Father-child bonds are as important as mother-child bonds; the ideal combination is engaged involvement from both parents. Years ago, I had the pleasure of working with Dr. Jack Heninowitz, who authored the bestselling series of books, Pregnant Fathers. He pioneered the emphasis on early-involved fatherhood by sharing candidly his own experiences and offering a kind of map to soon-to-be fathers amidst their anticipation and confusion. Drawing on many first-hand accounts working with expectant and veteran dads, the author and therapist shares how to overcome fears, improve communication, and activate a fathering role to foster a child’s growth.
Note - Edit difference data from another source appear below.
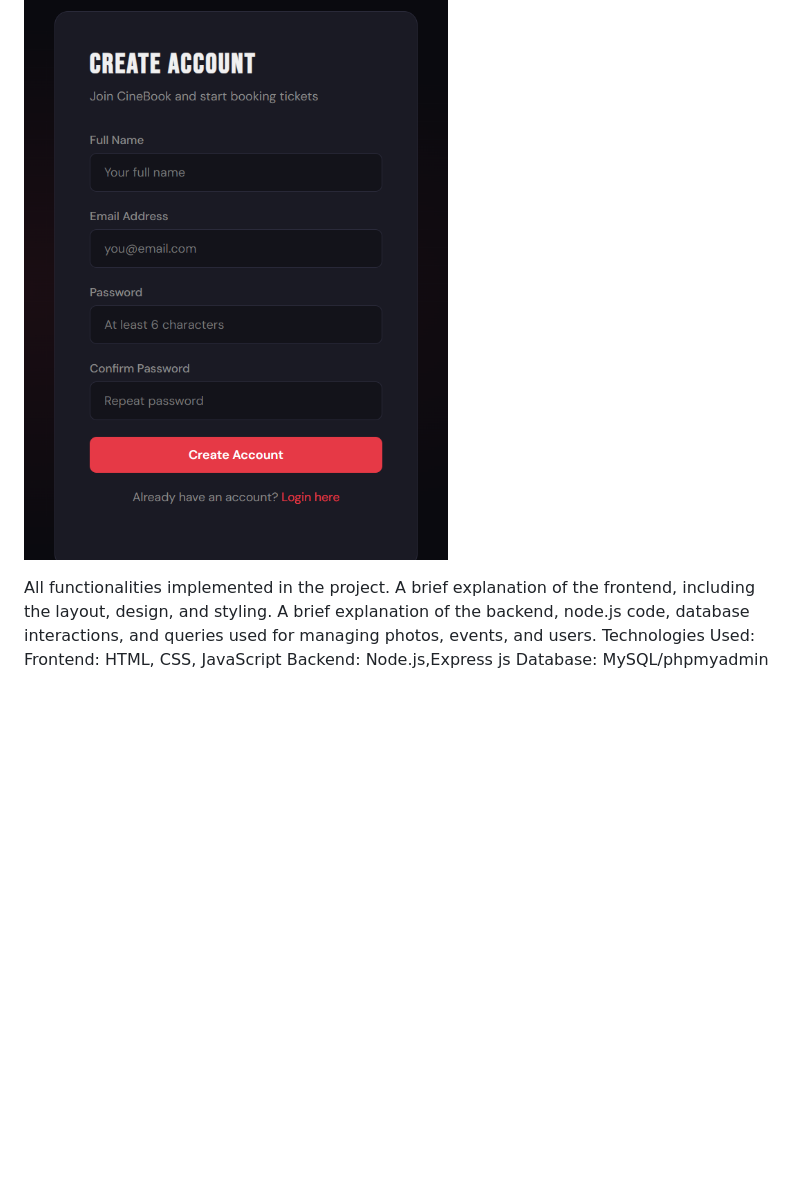
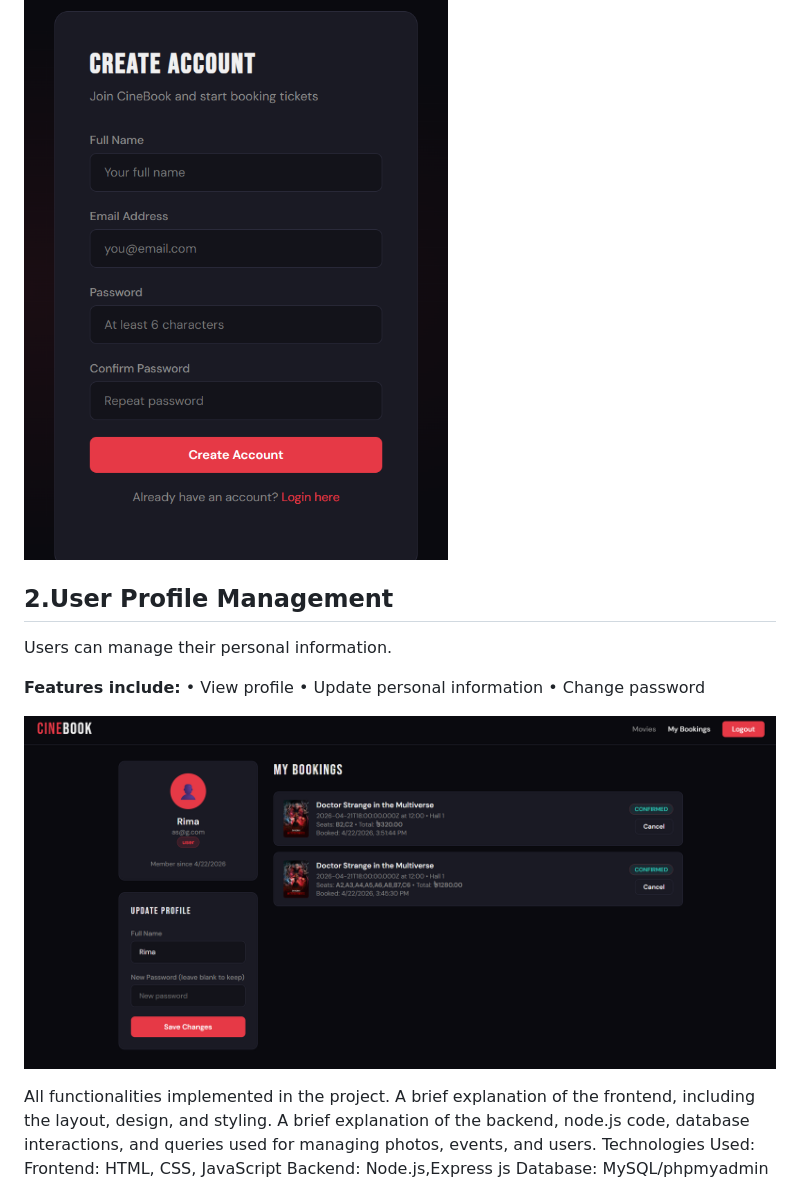
Before and after one commit to Rimjhim018/Movie_ticket_booking_system, a Markdown page: README.md, the part around the change. Rendered like a GitHub page; blank space fills up the shorter version.

```diff
--- a/README.md
+++ b/README.md
@@ -91,6 +91,18 @@
  ![image alt](https://github.com/Rimjhim018/Movie_ticket_booking_system/blob/91f406c084b18058b53ef74e446c212d89e1f30a/User_Reg.png)
 
 
+## 2.User Profile Management
+
+Users can manage their  personal information.
+
+**Features include:**
+• View profile
+• Update personal information
+• Change password
+
+ ![image alt](https://github.com/Rimjhim018/Movie_ticket_booking_system/blob/6e8b4d4b28a30a925ffe3697487af8962c7ef10b/User_Profile.png)
+
+
 
 
 
```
Famous TV dad, Alan Thicke, who endorsed Heinowitz’ book, has authored a couple of funny books about fatherhood, including, How Men Have Babies. Like Heinowitz he hopes to get dads involved early on in the parenting process. He shares with Caroline Presno in a HuffPost interview that his involvement with his sons never stops. “My relationship with my sons is very close. I’m in touch with or engaged with at least one of them every single day. If you’ve been involved with them as kids, you’ll be involved with them until the day you die. In fact, the stakes just get higher. Instead of deciding what movie you are going to see or how late they can stay out, as adults now you’re dealing with their careers, their health, their own children, their marriages, their finances – everything about their lives.”
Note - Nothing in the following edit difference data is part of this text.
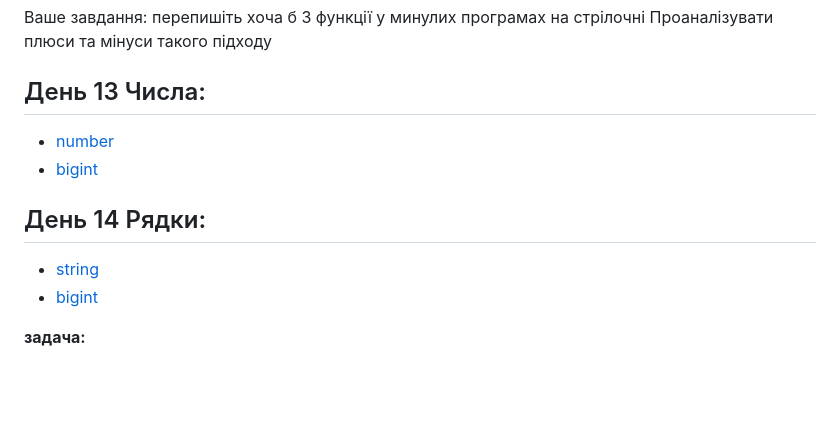
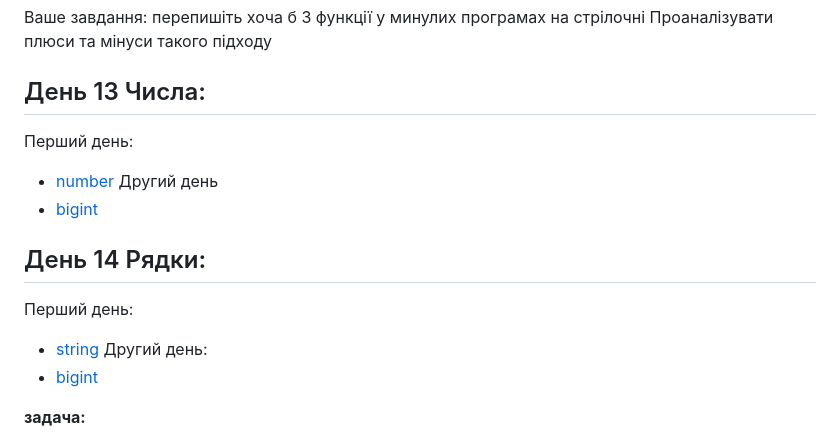
Before and after one commit to kozhydlomark/Continued-study-of-javascript, a Markdown page: README.md, the part around the change. Rendered like a GitHub page; folded sections open; blank space fills up the shorter version.

```diff
--- a/README.md
+++ b/README.md
@@ -87,13 +87,15 @@
 Проаналізувати плюси та мінуси такого підходу
 
 ## День 13 Числа:
-
+Перший день:
 - [number](https://uk.javascript.info/number)
+Другий день
 - [bigint](https://learn.javascript.ru/bigint)
 
 ## День 14 Рядки:
-
+Перший день:
 - [string](https://learn.javascript.ru/string)
+Другий день:
 - [bigint](https://learn.javascript.ru/bigint)
 
 **задача:**
```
I appreciate Dr. Heinowitz’s efforts to get men involved right from the start in the parenting process in his book, Fathering Right from the Start. “The messages we grew up with still echo within us, at times very faint and at others resoundingly,” he writes. In this book, he charts how parental traits and messages are translated into acquired beliefs. It seems logical that when a “smothering overprotective” parental trait sends the message, “you’re flawed” to a child it would result in the acquired belief “I’m damaged.” While on the other hand, a “negligent” parental trait with a parental message of “you’re a bother” will result in an acquired belief of “I will never be accepted.”
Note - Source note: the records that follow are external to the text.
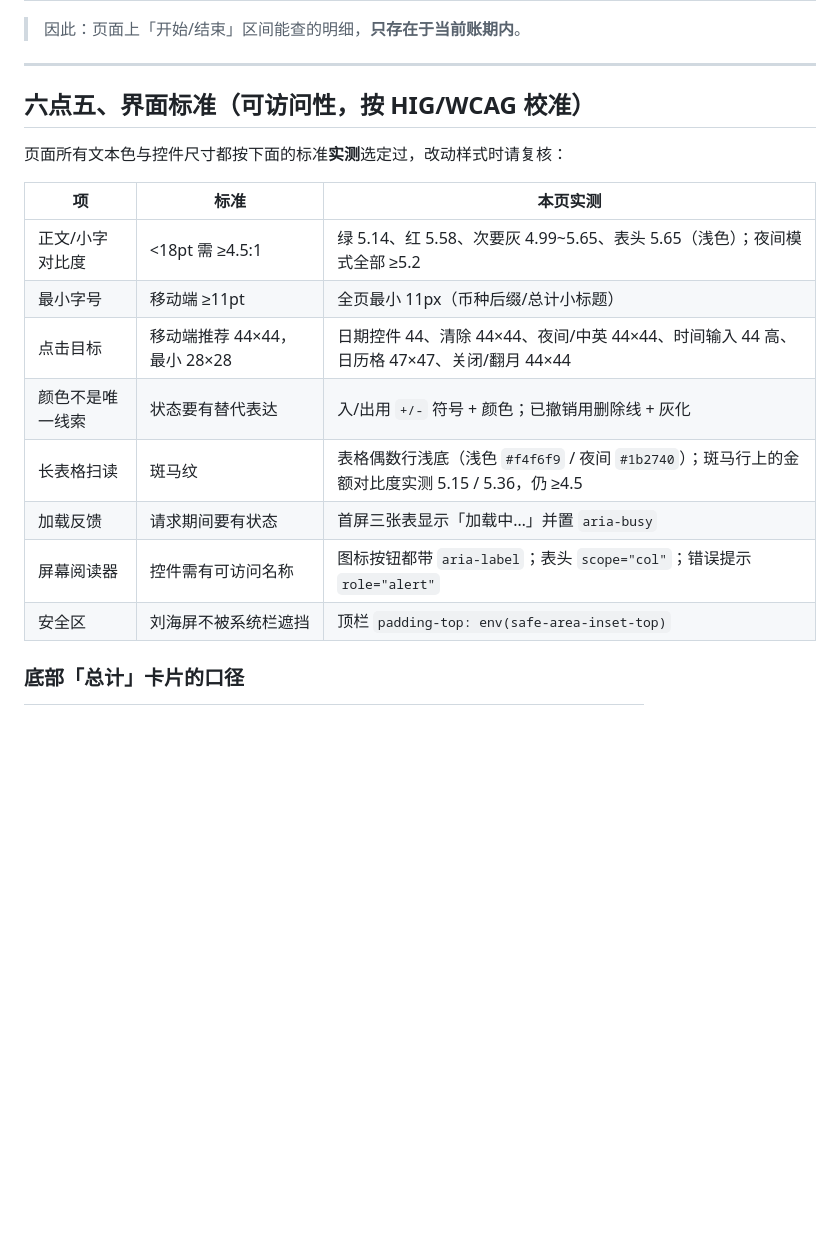
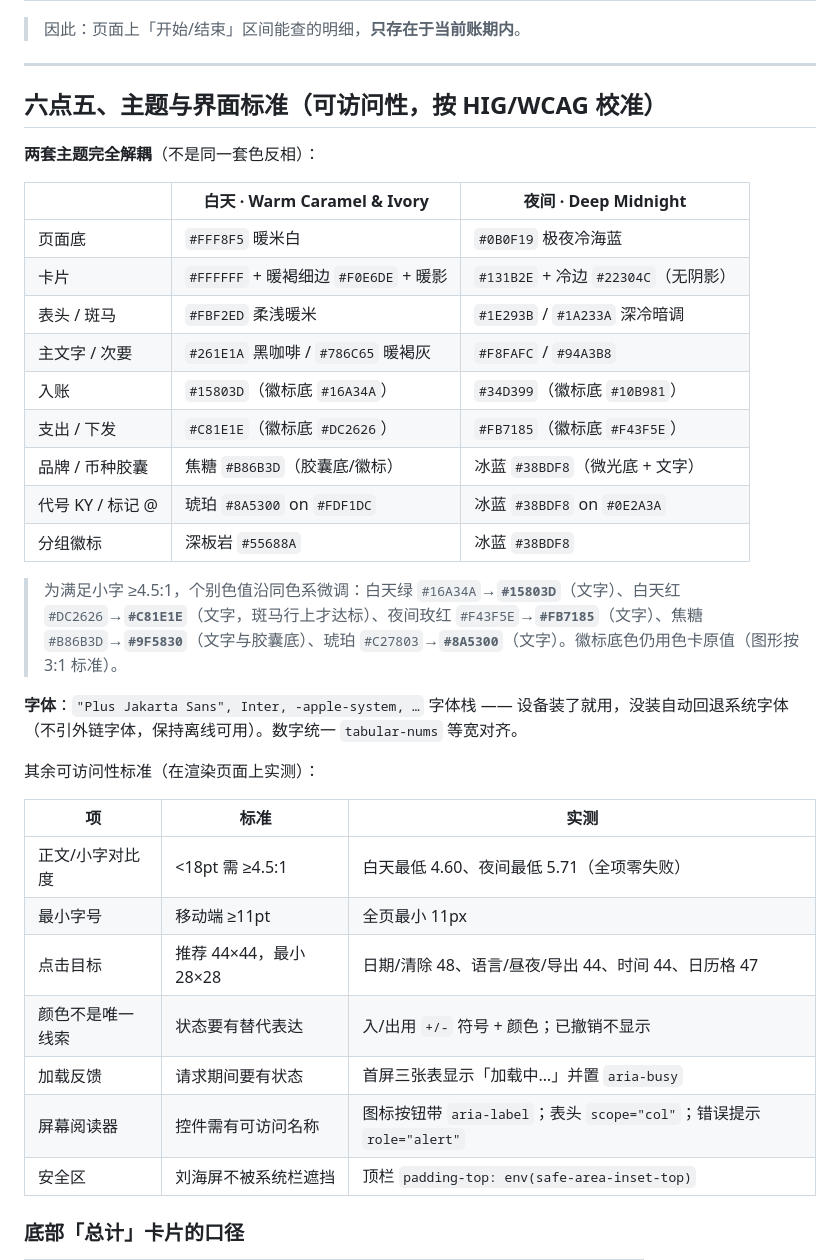
Before and after one commit to kkyylim663-ux/TeleBot, a Markdown page: 账单明细页面.md, the part around the change. GitHub-like rendering; blank space fills up the shorter version.

Commit message:
Docs: document the two themes, the contrast-tuned values and the measured standards

```diff
--- a/账单明细页面.md
+++ b/账单明细页面.md
@@ -159,19 +159,36 @@
 
 ---
 
-## 六点五、界面标准（可访问性，按 HIG/WCAG 校准）
+## 六点五、主题与界面标准（可访问性，按 HIG/WCAG 校准）
 
-页面所有文本色与控件尺寸都按下面的标准**实测**选定过，改动样式时请复核：
+**两套主题完全解耦**（不是同一套色反相）：
 
-| 项 | 标准 | 本页实测 |
+| | 白天 · Warm Caramel & Ivory | 夜间 · Deep Midnight |
 |---|---|---|
-| 正文/小字对比度 | <18pt 需 ≥4.5:1 | 绿 5.14、红 5.58、次要灰 4.99~5.65、表头 5.65（浅色）；夜间模式全部 ≥5.2 |
-| 最小字号 | 移动端 ≥11pt | 全页最小 11px（币种后缀/总计小标题） |
-| 点击目标 | 移动端推荐 44×44，最小 28×28 | 日期控件 44、清除 44×44、夜间/中英 44×44、时间输入 44 高、日历格 47×47、关闭/翻月 44×44 |
-| 颜色不是唯一线索 | 状态要有替代表达 | 入/出用 `+/-` 符号 + 颜色；已撤销用删除线 + 灰化 |
-| 长表格扫读 | 斑马纹 | 表格偶数行浅底（浅色 `#f4f6f9` / 夜间 `#1b2740`）；斑马行上的金额对比度实测 5.15 / 5.36，仍 ≥4.5 |
+| 页面底 | `#FFF8F5` 暖米白 | `#0B0F19` 极夜冷海蓝 |
+| 卡片 | `#FFFFFF` + 暖褐细边 `#F0E6DE` + 暖影 | `#131B2E` + 冷边 `#22304C`（无阴影） |
+| 表头 / 斑马 | `#FBF2ED` 柔浅暖米 | `#1E293B` / `#1A233A` 深冷暗调 |
+| 主文字 / 次要 | `#261E1A` 黑咖啡 / `#786C65` 暖褐灰 | `#F8FAFC` / `#94A3B8` |
+| 入账 | `#15803D`（徽标底 `#16A34A`） | `#34D399`（徽标底 `#10B981`） |
+| 支出 / 下发 | `#C81E1E`（徽标底 `#DC2626`） | `#FB7185`（徽标底 `#F43F5E`） |
+| 品牌 / 币种胶囊 | 焦糖 `#B86B3D`（胶囊底/徽标） | 冰蓝 `#38BDF8`（微光底 + 文字） |
+| 代号 KY / 标记 @ | 琥珀 `#8A5300` on `#FDF1DC` | 冰蓝 `#38BDF8` on `#0E2A3A` |
+| 分组徽标 | 深板岩 `#55688A` | 冰蓝 `#38BDF8` |
+
+> 为满足小字 ≥4.5:1，个别色值沿同色系微调：白天绿 `#16A34A`→**`#15803D`**（文字）、白天红 `#DC2626`→**`#C81E1E`**（文字，斑马行上才达标）、夜间玫红 `#F43F5E`→**`#FB7185`**（文字）、焦糖 `#B86B3D`→**`#9F5830`**（文字与胶囊底）、琥珀 `#C27803`→**`#8A5300`**（文字）。徽标底色仍用色卡原值（图形按 3:1 标准）。
+
+**字体**：`"Plus Jakarta Sans", Inter, -apple-system, …` 字体栈 —— 设备装了就用，没装自动回退系统字体（不引外链字体，保持离线可用）。数字统一 `tabular-nums` 等宽对齐。
+
+其余可访问性标准（在渲染页面上实测）：
+
+| 项 | 标准 | 实测 |
+|---|---|---|
+| 正文/小字对比度 | <18pt 需 ≥4.5:1 | 白天最低 4.60、夜间最低 5.71（全项零失败） |
+| 最小字号 | 移动端 ≥11pt | 全页最小 11px |
+| 点击目标 | 推荐 44×44，最小 28×28 | 日期/清除 48、语言/昼夜/导出 44、时间 44、日历格 47 |
+| 颜色不是唯一线索 | 状态要有替代表达 | 入/出用 `+/-` 符号 + 颜色；已撤销不显示 |
 | 加载反馈 | 请求期间要有状态 | 首屏三张表显示「加载中…」并置 `aria-busy` |
-| 屏幕阅读器 | 控件需有可访问名称 | 图标按钮都带 `aria-label`；表头 `scope="col"`；错误提示 `role="alert"` |
+| 屏幕阅读器 | 控件需有可访问名称 | 图标按钮带 `aria-label`；表头 `scope="col"`；错误提示 `role="alert"` |
 | 安全区 | 刘海屏不被系统栏遮挡 | 顶栏 `padding-top: env(safe-area-inset-top)` |
 
 ### 底部「总计」卡片的口径
```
In a perfect world, children spend their early years getting to know their fathers, as well as their mothers. I agree with Dr. Heinowitz when he says; “After all, children’s identities are shaped by the people in their world. And their sense of self is fostered by the reflections they see in the faces around them. We are our children’s first mirrors. Our attention and approval, our smiles and our hugs let them know that they are cherished and valuable.”

Finally, it seems fitting to end with the winning pledge shared by www.fatherhood.org. They ask their program participants and facilitators to submit a pledge that fathers participating in their programs can recite before or after each session.

On my honor, I will give my children my time, my love, and my heart. I will be an example of a good man to my children and others around me. I will be an involved, responsible, and committed father. From this day forward, I pledge to be a 24/7 Dad.

Here’s a big shout out to all the men out there embracing their roles as fathers – Happy Father’s Day!

 

Photo credit: unsplash-logoJoseph Gonzalez